The DC Public Library (DCPL) board rejected that design in January in favour of a more modest scheme. The project has now been significantly scaled back with a one-storey trapezoidal rooftop addition, ahead of submission to the various local organisations that have to approve the plans.
The rooftop structure has rounded edges – a deliberate contrast to the existing rectilinear building – and is topped by a green roof, partially covering a landscaped outdoor terrace.
The city library was Ludwig Mies van der Rohe's last building and was completed three years after his death in 1972. The revamp is expected to cost $150 million (£97.7 million).
The design will be shown to the US Commission on Fine Arts on 16 July and the Washington DC Historic Preservation Review Board on 23 July.
"In terms of the historic elements of the building, I'm hoping [this design is] pretty close to final, but that really does depend on the feedback that we get from the regulatory agencies," DCPL executive director Richard Reyes-Gavilan told Architect magazine.
The Mecanoo and Martinez + Johnson team won a competition for the project last year. The brief was to explore two possible options for the building – either retaining it as a stand-alone structure or extending it upwards and turning it into a mixed-use complex.
The DCPL board opted to go forward with a stand-alone scheme, including a rooftop addition. This third option has since been developed by the Mecanoo-led team, keeping many of the bones of the original building intact while inserting new elements, including a ground-floor hall with 200 seats for lectures and the performing arts.
A new open curving stairwell along the facade – which will possibly be lined in bright colours – is designed to draw people up through the building to the roof terrace. The plan also adds a new cafe off the theatre, and turns an existing driveway into a ground-floor terrace.
In her original presentation of the project, Mecanoo principal Francine Houben said she hoped to make the building feel more humane and bring a "feminine" touch to the project. Where Mies van der Rohe was "rational," Houbin would take a more "emotional" approach, she said.
"Books don't like light. People like light. Bring the people to the facade," said Houben.
She also said that there should be a variety of spaces with different atmospheres, including solitary spaces for focused study and noisy, social areas for interaction and collaboration.

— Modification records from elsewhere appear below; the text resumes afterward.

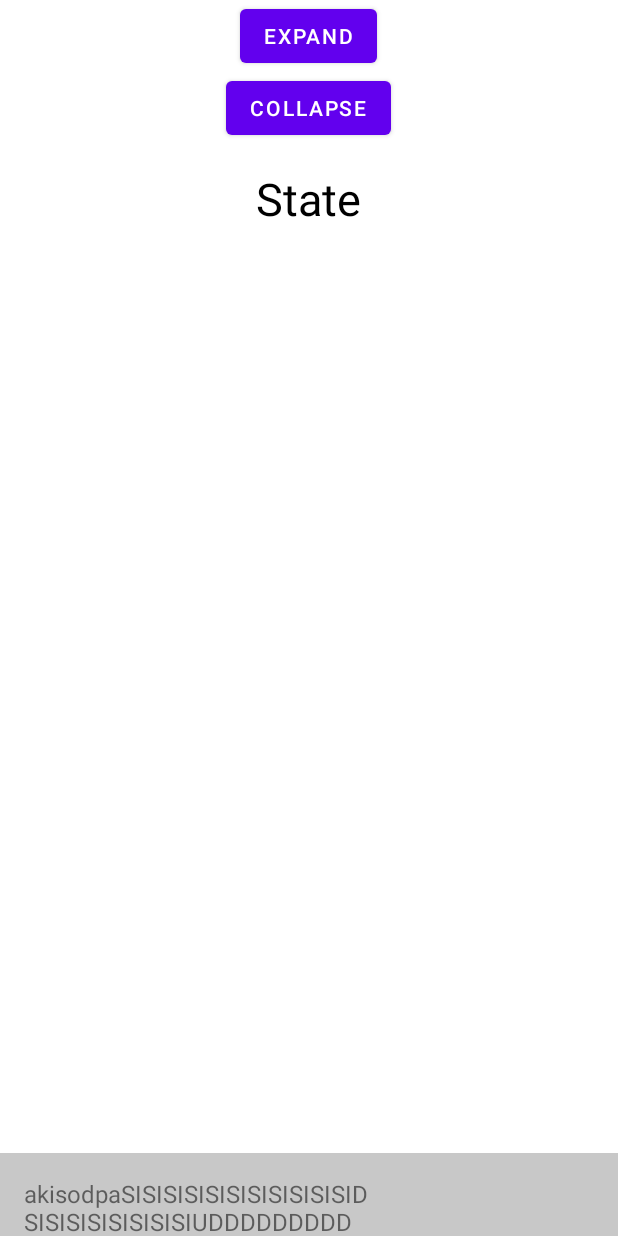
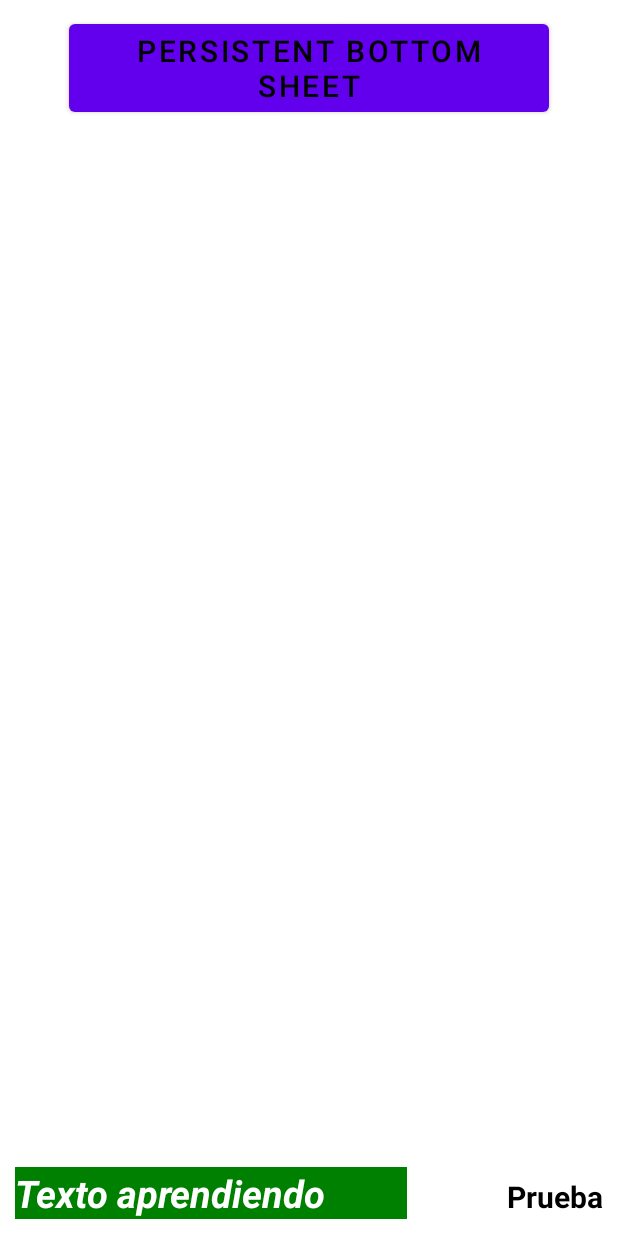
Before and after one commit to 2DAMUE/EventSports, an Android app: the layout activity_specify_category.xml on its own in the app's theme, with its tools: preview values and no code run, on a phone screen of 412 x 824 dp. Run offline under Robolectric (Android 15) with nearby library versions, the phone set to English and light mode, and no system bars.

Commit message:
ahora si funciona el bottom sheet

```diff
--- a/app/build.gradle
+++ b/app/build.gradle
@@ -30,10 +30,10 @@ android {
 
 dependencies {
 
-    implementation 'androidx.appcompat:appcompat:1.2.0'
-    implementation 'com.google.android.material:material:1.2.0'
     implementation 'com.google.android.material:material:1.3.0'
     implementation 'androidx.constraintlayout:constraintlayout:2.0.4'
+    implementation 'androidx.coordinatorlayout:coordinatorlayout:1.1.0'
+    implementation 'androidx.appcompat:appcompat:1.2.0'
     testImplementation 'junit:junit:4.+'
     androidTestImplementation 'androidx.test.ext:junit:1.1.2'
     androidTestImplementation 'androidx.test.espresso:espresso-core:3.3.0'
--- a/app/src/main/AndroidManifest.xml
+++ b/app/src/main/AndroidManifest.xml
@@ -9,14 +9,15 @@
         android:roundIcon="@mipmap/ic_launcher_round"
         android:supportsRtl="true"
         android:theme="@style/Theme.EventSports">
-        <activity android:name=".SpecifyCategory"></activity>
-        <activity android:name=".MainActivity">
+        <activity android:name=".bottomsheet"></activity>
+        <activity android:name=".SpecifyCategory">
             <intent-filter>
                 <action android:name="android.intent.action.MAIN" />
 
                 <category android:name="android.intent.category.LAUNCHER" />
             </intent-filter>
         </activity>
+        <activity android:name=".MainActivity"></activity>
     </application>
 
 </manifest>
--- a/app/src/main/res/layout/activity_specify_category.xml
+++ b/app/src/main/res/layout/activity_specify_category.xml
@@ -1,56 +1,15 @@
 <?xml version="1.0" encoding="utf-8"?>
-<androidx.constraintlayout.widget.ConstraintLayout xmlns:android="http://schemas.android.com/apk/res/android"
+<androidx.coordinatorlayout.widget.CoordinatorLayout
+    xmlns:android="http://schemas.android.com/apk/res/android"
     xmlns:app="http://schemas.android.com/apk/res-auto"
     xmlns:tools="http://schemas.android.com/tools"
     android:layout_width="match_parent"
     android:layout_height="match_parent"
+    android:orientation="vertical"
+    android:background="@color/white"
     tools:context=".SpecifyCategory">
 
-    <LinearLayout
-        android:layout_width="match_parent"
-        android:layout_height="match_parent"
-        android:orientation="vertical"
-        android:gravity="center_horizontal">
+    <include layout="@layout/bottom_sheet"/>
+    <include layout="@layout/contentremain"/>
 
-        <Button
-            android:id="@+id/expand"
-            android:layout_width="wrap_content"
-            android:layout_height="wrap_content"
-            android:text="Expand"/>
-        <Button
-            android:id="@+id/collapse"
-            android:layout_width="wrap_content"
-            android:layout_height="wrap_content"
-            android:text="Collapse"/>
-
-        <TextView
-            android:id="@+id/state"
-            android:layout_width="wrap_content"
-            android:layout_height="wrap_content"
-            android:text="State"
-            android:textSize="30sp"
-            android:layout_marginTop="16dp"
-            android:textColor="@color/black"/>
-    </LinearLayout>
-
-    <androidx.core.widget.NestedScrollView
-        android:id="@+id/bottom_sheet"
-        android:layout_width="match_parent"
-        android:layout_height="350dp"
-        android:background="@color/cardview_shadow_start_color"
-        app:layout_constraintHeight_max="55dp"
-        app:layout_constraintBottom_toBottomOf="parent">
-
-        <TextView
-            android:layout_width="match_parent"
-            android:layout_height="match_parent"
-            android:padding="16dp"
-            android:textSize="16sp"
-            android:text="akisodpaSISISISISISISISISISISIDSISISISISISISISIUDDDDDDDDD
-            DDDDUDUUUUUUJwasedddddddddddddddddddddddddddddddddddddddddddddddaaaasdasdasda">
-
-        </TextView>
-
-    </androidx.core.widget.NestedScrollView>
-
-</androidx.constraintlayout.widget.ConstraintLayout>
+</androidx.coordinatorlayout.widget.CoordinatorLayout>
--- /dev/null
+++ b/app/src/main/res/layout/bottom_sheet.xml
@@ -0,0 +1,65 @@
+<?xml version="1.0" encoding="utf-8"?>
+<LinearLayout xmlns:android="http://schemas.android.com/apk/res/android"
+    xmlns:tools="http://schemas.android.com/tools"
+    android:layout_width="match_parent"
+    android:layout_height="wrap_content"
+    xmlns:app="http://schemas.android.com/apk/res-auto"
+    android:id="@+id/bottomSheet"
+    android:orientation="vertical"
+    android:padding="10dp"
+    app:layout_behavior="@string/bottom_sheet_behavior"
+    app:behavior_hideable="true"
+    app:behavior_peekHeight="56dp">
+
+    <LinearLayout
+        android:layout_width="match_parent"
+        android:layout_height="wrap_content"
+        android:orientation="horizontal"
+        android:layout_gravity="center_vertical"
+        android:weightSum="3">
+
+        <TextView
+            android:layout_width="0dp"
+            android:layout_height="wrap_content"
+            android:layout_weight="2"
+            android:text="Texto aprendiendo"
+            android:layout_marginBottom="10dp"
+            android:background="#008000"
+            android:textColor="@color/white"
+            android:textSize="25sp"
+            android:textStyle="bold|italic"
+            tools:ignore="Suspicious0dp" />
+
+        <TextView
+            android:layout_width="0dp"
+            android:layout_height="wrap_content"
+            android:gravity="right"
+            android:layout_weight="1"
+            android:text="Prueba"
+            android:textSize="20sp"
+            android:textColor="#000000"
+            android:textStyle="bold"/>
+
+    </LinearLayout>
+
+    <TextView
+        android:layout_width="wrap_content"
+        android:layout_height="wrap_content"
+        android:text="Esto es el bottom sheet persistente y muestra el contenido en la parte inferior de la pantalla"
+        android:textStyle="italic"
+        android:textColor="@color/black"
+        android:textSize="20sp"/>
+
+    <Button
+        android:layout_width="match_parent"
+        android:layout_height="wrap_content"
+        android:layout_marginTop="30dp"
+        android:background="@color/black"
+        android:id="@+id/action"
+        android:text="ACTION"
+        android:textSize="20dp"
+        android:foreground="?attr/selectableItemBackground"
+        android:textColor="@color/white"/>
+
+
+</LinearLayout>
--- /dev/null
+++ b/app/src/main/res/layout/contentremain.xml
@@ -0,0 +1,23 @@
+<?xml version="1.0" encoding="utf-8"?>
+<LinearLayout xmlns:android="http://schemas.android.com/apk/res/android"
+    android:layout_width="match_parent"
+    android:layout_height="match_parent"
+    xmlns:app="http://schemas.android.com/apk/res-auto"
+    xmlns:tools="http://schemas.android.com/tools"
+    android:orientation="vertical"
+    app:layout_behavior="@string/appbar_scrolling_view_behavior"
+    tools:context=".SpecifyCategory"
+    tools:showIn="@layout/activity_specify_category">
+
+    <Button
+        android:layout_width="wrap_content"
+        android:layout_height="wrap_content"
+        android:id="@+id/btnBottomSheet"
+        android:layout_marginTop="10dp"
+        android:layout_gravity="center_horizontal"
+        android:text="Persistent Bottom Sheet"
+        android:textColor="@color/black"
+        android:textSize="20sp"/>
+
+
+</LinearLayout>
```
Also changed, not shown: app/src/main/java/com/sai/eventsports/SpecifyCategory.java (+65 -9 lines).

"We will pay respect to Mies van der Rohe and research what is possible to prepare this building for the library of the future," she added. "But most important is bringing out the values of Martin Luther King. My dream is to make this building to reflect his ideals."
Mecanoo, which has completed bold structures in Europe that include the Birmingham Library in the UK and the new train station and municipal offices in Delft, has recently found success in the US with a more low-key approach.
The firm recently completed the Bruce C Bolling Municipal Building in Boston, which incorporated a historic masonry building into an extension with a distinctive patterned brick skin.